There are several advantages to restricted-stock grants. Although the employee must pay for the restricted stock up front (or pay ordinary income tax if the shares are granted in exchange for services instead of for a cash purchase), any gain in value over time is treated as a long-term capital gain (again 20% Federally). And unlike the ISOs, restricted stockholders have no obligation to pay the alternative minimum tax. That means employees will pay significantly less in gains from restricted shares than either of the two stock-option alternatives.  

In addition, as long as the stockholder makes his or her 83(b) election he or she is not taxed until the stocks are liquidated (when the employee actually has the money to pay the tax). It is no surprise then that because of the favorable tax treatment on restricted shares, they are often the most coveted by employees.

4) Employee Stock Purchase Plan ("ESPP")

ESPP works very different from stock options and restricted-stock grants. ESPPs allow employees to designate and accumulate a percentage of their post-tax earnings to either purchase company stock at a discount (usually 85% of face value) or to just receive the earnings in cash back (with no interest). Essentially it is a savings account that allows an employee to purchase stock at a discount; good for the company because it gets interest-free cash up front, good for the employee because he or she gets a discount on stock (assuming of course the opportunity cost of holding the money in an interest-free account is less than the stock discount).

There are a number of restrictions that limit both the amount of money transferrable within these plans and the people who may participate in them. As a result, ESPPs are limited in scope and used almost exclusively in publically traded companies. In short, ESPPs may supplement another plan, but are not a great candidate as a stand-alone.    

5) Stock Appreciation Rights ("SAR") and Phantom Stock

Stock appreciation rights (“SAR”) and phantom stock are very similar plans. Both contractually obligate the company to pay employees based on the increased value of stock over a period of time. They are “phantom” because the stocks are not actually issued; rather, the stock price at the time of the issuance is used as a baseline to measure against the increase. For example, if a company’s stock is worth $10 at the time of issuance and increases to $35 at the end of the period, the employee is entitled to $25 in cash or stock depending on the plan. Note: the payout for SAR is usually paid in cash, whereas the payout for phantom stock is usually paid in stocks.

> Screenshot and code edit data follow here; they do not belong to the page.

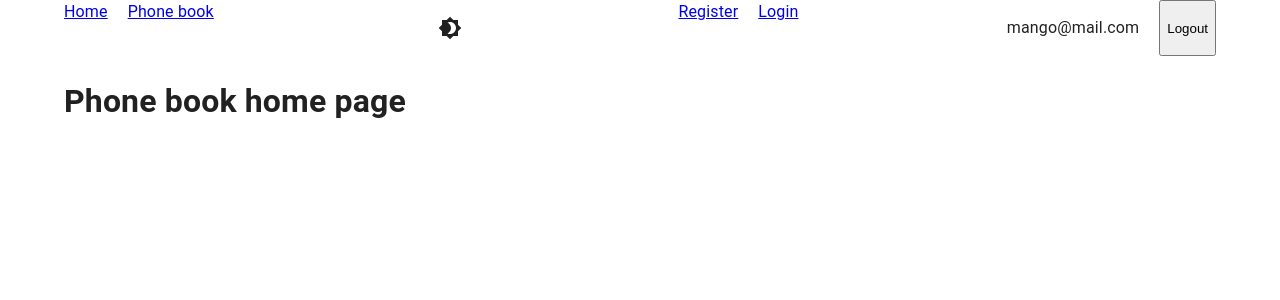
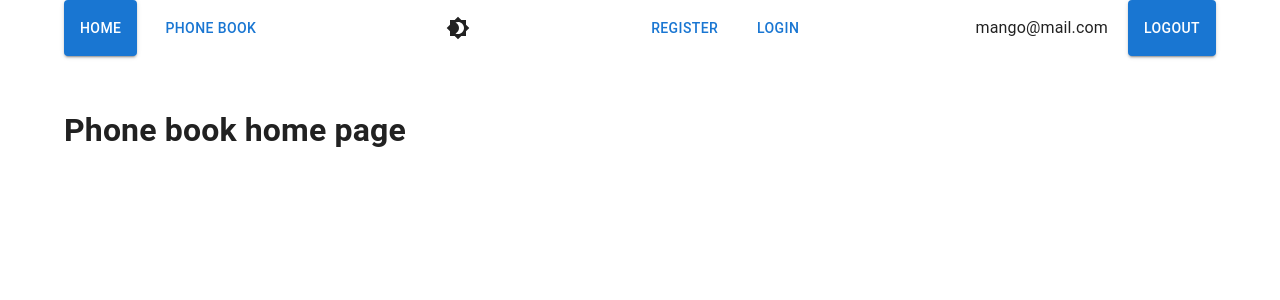
Before and after one commit to kbuhantsev/goit-react-hw-08-phonebook, a React (Create React App) app: page /goit-react-hw-07-phonebook/ in a window 1280 px wide. Shown: the top 300 px of the page. Built offline with nearby package versions, Linux system fonts and the light colour scheme.

Commit message:
navigation

```diff
--- a/src/components/AppBar/AuthNav/AuthNav.jsx
+++ b/src/components/AppBar/AuthNav/AuthNav.jsx
@@ -1,11 +1,16 @@
+import { Button } from '@mui/material';
 import Box from 'components/Box';
 import { Link } from 'react-router-dom';
 
 export default function AuthNav() {
   return (
     <Box as="nav" flexDirection="row" gridGap="20px">
-      <Link to="register">Register</Link>
-      <Link to="login">Login</Link>
+      <Button component={Link} to="register">
+        Register
+      </Button>
+      <Button component={Link} to="login">
+        Login
+      </Button>
     </Box>
   );
 }
--- a/src/components/AppBar/Navigation/Navigation.jsx
+++ b/src/components/AppBar/Navigation/Navigation.jsx
@@ -1,13 +1,17 @@
 import Box from 'components/Box';
 import { NavLink } from 'react-router-dom';
+// import { NavLinkStyled } from './Navigation.styled';
+import { Button } from '@mui/material';
 
 export default function Navigation() {
   return (
     <Box as="nav" flexDirection="row" gridGap="20px">
-      <NavLink to="/" end>
+      <Button to="/" component={NavLink} variant="contained" end>
         Home
-      </NavLink>
-      <NavLink to="/phones">Phone book</NavLink>
+      </Button>
+      <Button to="/phones" component={NavLink}>
+        Phone book
+      </Button>
     </Box>
   );
 }
--- a/src/components/AppBar/UserMenu/UserMenu.jsx
+++ b/src/components/AppBar/UserMenu/UserMenu.jsx
@@ -1,3 +1,4 @@
+import { Button } from '@mui/material';
 import Box from 'components/Box';
 
 export default function UserMenu() {
@@ -5,7 +6,7 @@ export default function UserMenu() {
     <>
       <Box flexDirection="row" gridGap="20px">
         <p>mango@mail.com</p>
-        <button>Logout</button>
+        <Button variant="contained">Logout</Button>
       </Box>
     </>
   );
--- a/src/components/pages/Home.jsx
+++ b/src/components/pages/Home.jsx
@@ -3,7 +3,9 @@ import Box from 'components/Box';
 export default function Home() {
   return (
     <>
-      <Box as="h1">Phone book home page</Box>
+      <Box as="h1" marginTop="50px">
+        Phone book home page
+      </Box>
     </>
   );
 }
```
Also changed, not shown: src/components/AppBar/Navigation/Navigation.styled.js (added, +12 -0 lines).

When the payouts are made, they are taxed as ordinary income to the employee, which, as discussed above is unfavorable to the employee but may be favorable to the company since ordinary income is deductible. But there is a more pressing concern: if the contractual rights for SAR or phantom stock is irrevocable, the IRS may require the employee to pay taxes before realizing any funds. One obvious way around this is to make the plan revocable. But if the plan is not guaranteed, it will likely affect the employee’s perceived value of the plan. And thereby appear less effective when recruiting talent.  

On the bright side, phantom stock and SAR plans can be granted to anyone – employees, contractors, advisors and anyone else providing value to the company. But they should not be given to everyone. If they are ubiquitously tendered to all employees, the IRS may consider them retirement plans or de facto ERISA plans, which are subject to a separate set of federal rules. So selectivity and diligence are critical if opting for this equity-based compensation.

As a final thought, employers confront wide range of choices in the market of equity-based compensation plans; each with its own unique package of value-adds and tax traps. Ultimately, a company must find the best plan to entice talented employees. Equally important is for the company to remain faithful to its own financial culture.    

Beau EpperlyComment